It Contributed to the French Revolution
The Industrial Revolution made the city of Paris even dirtier than it already was. The tanning industry in particular caused water and air pollution that was not only disgusting, but poisonous. When the residents of Paris started to demand change from the monarchy, King Louis XVI sent out representatives to learn what made them unhappy. Besides the enormous tax burden involved, the chief complaints were of water unfit to drink and air unfit to breathe. These complaints went unaddressed, of course, which led to the revolution.
It Inspired Literature
The Industrial Revolution also changed cityscapes and society in other countries. William Blake, a poet of the era, wrote poems describing filth in London and children put to work far too young. Charles Dickens also lived and wrote during the Industrial Revolution. Much of his work was coloured by his own experiences of London life during this era. Dickens worked long hours in a London shoe polish factory when he was only 12.
It Aided the Rise of Socialism
Karl Marx's radical ideas that eventually developed into Marxism were inspired by results of the Industrial Revolution in Russia. He saw people losing fingers, hands and even limbs to the machines they worked with in the process of trying to make a living. This seemed incredibly unfair to him, especially in light of how little money they made in return. In the late 19th and early 20th centuries, socialist parties adopted principles of Marxism. Lenin, the leader of the Russian Revolution, was a longtime follower of Marx.
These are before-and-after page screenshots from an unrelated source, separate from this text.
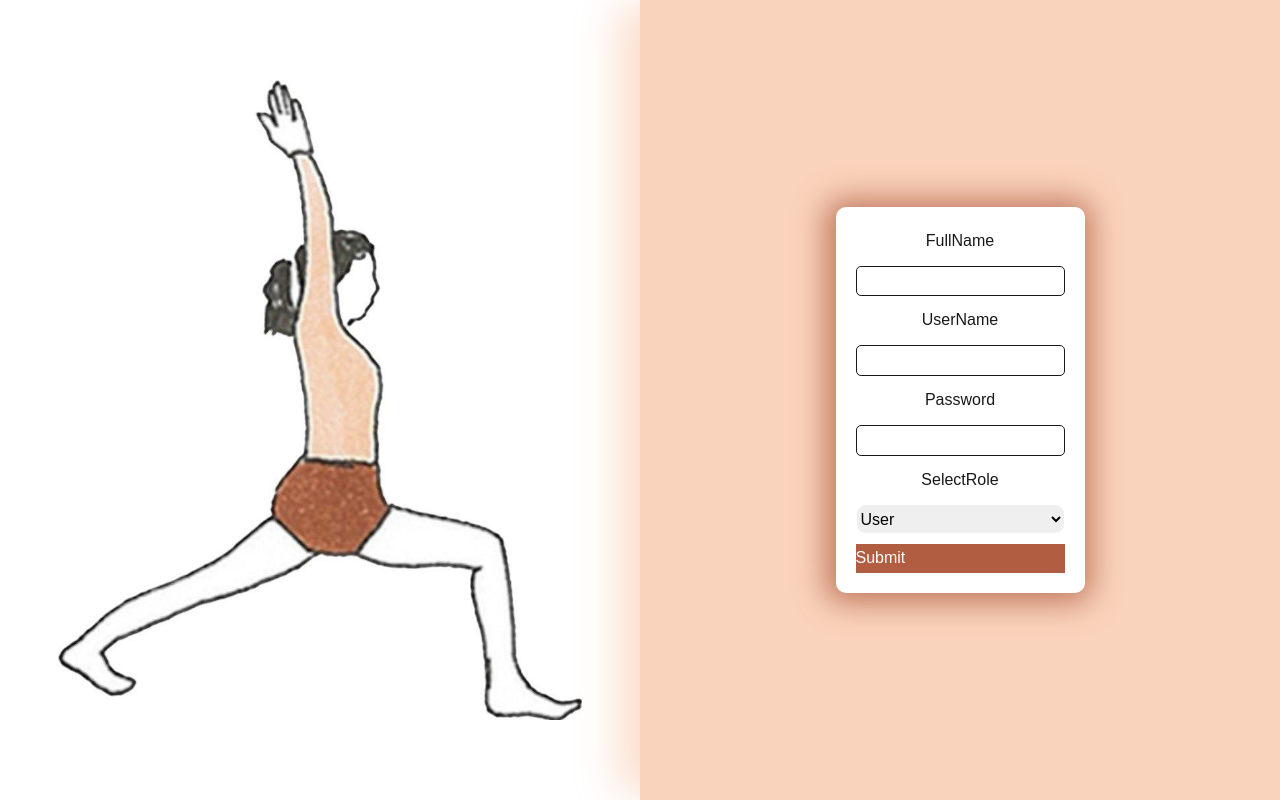
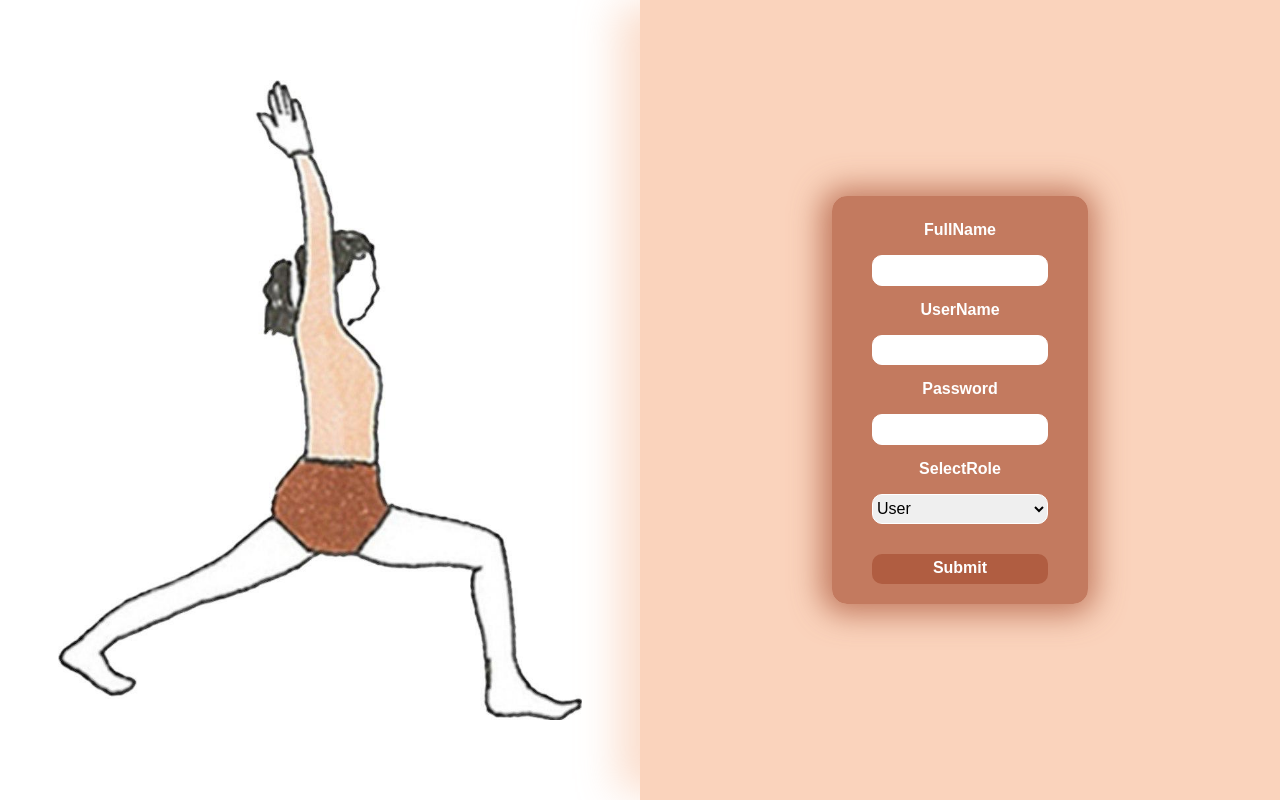
Before and after one commit to iigastudio/Virabhadrasana-Frontend, a React (Vite) app: page / in a window 1280 px wide. Built offline with nearby package versions, Linux system fonts and the light colour scheme.

Commit message:
StyleChanges

```diff
--- a/src/index.css
+++ b/src/index.css
@@ -111,7 +111,7 @@
 }
 
 select {
-   height: 30px;
+ height:30px;
  border-radius: 10px;
  border-color: white;
 }
@@ -199,8 +199,7 @@
 }
 .button-primary,
 .button-secondary {
-    height: 35px;
-    width: 40px;
+  height: 43px;
   padding-inline: 20px;
   display: flex;
   justify-content: center;
@@ -214,7 +213,7 @@
 }
 
 .button-primary {
-    background-color: white;
+  background-color: var(--clr-primary);
 }
 .button-primary:hover {
   cursor: pointer;
--- a/src/screens/auth/styles.css
+++ b/src/screens/auth/styles.css
@@ -1,43 +1,56 @@
 .halfSide {
     height: 100vh;
-  flex:1;
+    flex: 1;
     display: flex;
     justify-content: center;
+    background-color: white;
     align-items: center;
-  border: 0px solid black;
   }
-.authContainer{
+  .authContainer {
     display: flex;
     flex-direction: row;
-    background-color: white;
+    background-color: #b05d41bf;
 
   }
-.rightSide{
-    box-shadow: -29px -1px 38px -7px rgba(250,211,188,0.75);
-    -webkit-box-shadow: -29px -1px 38px -7px rgba(250,211,188,0.75);
-    -moz-box-shadow: -29px -1px 38px -7px rgba(250,211,188,0.75);
+  .rightSide {
+    box-shadow: -29px -1px 38px -7px rgba(250, 211, 188, 0.75);
+    -webkit-box-shadow: -29px -1px 38px -7px rgba(250, 211, 188, 0.75);
+    -moz-box-shadow: -29px -1px 38px -7px rgba(250, 211, 188, 0.75);
     background-color: #fad3bc;
   }
-.authBox{
+  .authBox {
     min-height: 300px;
-    background-color:#fff;
+    background-color: #b05d41bf;
     padding: 20px;
-    border-radius: 10px;
+    border-radius: 15px;
     display: flex;
+    width: 40%;
+    padding-inline: 40px;
     flex-direction: column;
-    box-shadow: -2px 1px 30px 9px rgba(176,93,65,0.75);
-    -webkit-box-shadow: -2px 1px 30px 9px rgba(176,93,65,0.75);
-    -moz-box-shadow: -2px 1px 30px 9px rgba(176,93,65,0.75);
+    box-shadow: -2px 1px 30px 9px #b05d41bf;
+    -webkit-box-shadow: -2px 1px 30px 9px #b05d41bf;
+    -moz-box-shadow: -2px 1px 30px 9px #b05d41bf;
     gap: 10px;
-
   }
 
-.inputStyle{
-    border: 1px solid rgb(26, 25, 25);
-   border-radius: 5px;
-
+  .inputStyle {
+    border: 1px solid white;
+    border-radius: 10px;
   }
-.inputLabel{
+  .inputLabel {
     text-align: center;
-    color:rgb(26, 25, 25)
+    color: white;
+    font-weight: bold;
   }
+  .submit-btn:hover{
+      cursor: pointer;
+  }
+  .submit-btn {
+    height: 30px;
+    width: 100%;
+    align-self: center;
+    text-align: center;
+    border-radius: 10px;
+    margin-top: 20px;
+    font-weight: bold;
+  }
```
Lines whose indentation alone changed are shown as unchanged.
He organised the Soviet Union based on his interpretation of Marx's philosophy.
It Contributed to the American Civil War
The American Civil War tends to be viewed as a fight over slavery when, in fact, tother issues contributed to the conflict. One was a simple difference between the economies of the north and the south. The Industrial Revolution had taken hold throughout the north in the antebellum period. Farming and plantations were no longer as common as cities and factories. Industry drove the economy of the north by then, largely eliminating the need for slavery. Agriculture still drove the southern economy, including exports to Europe. There were southern cities, of course, but they tended to be smaller and less industrialised than northern ones. With farming and planting on large estates driving their economy, southerners exploited a need for slave labour that northerners did not have.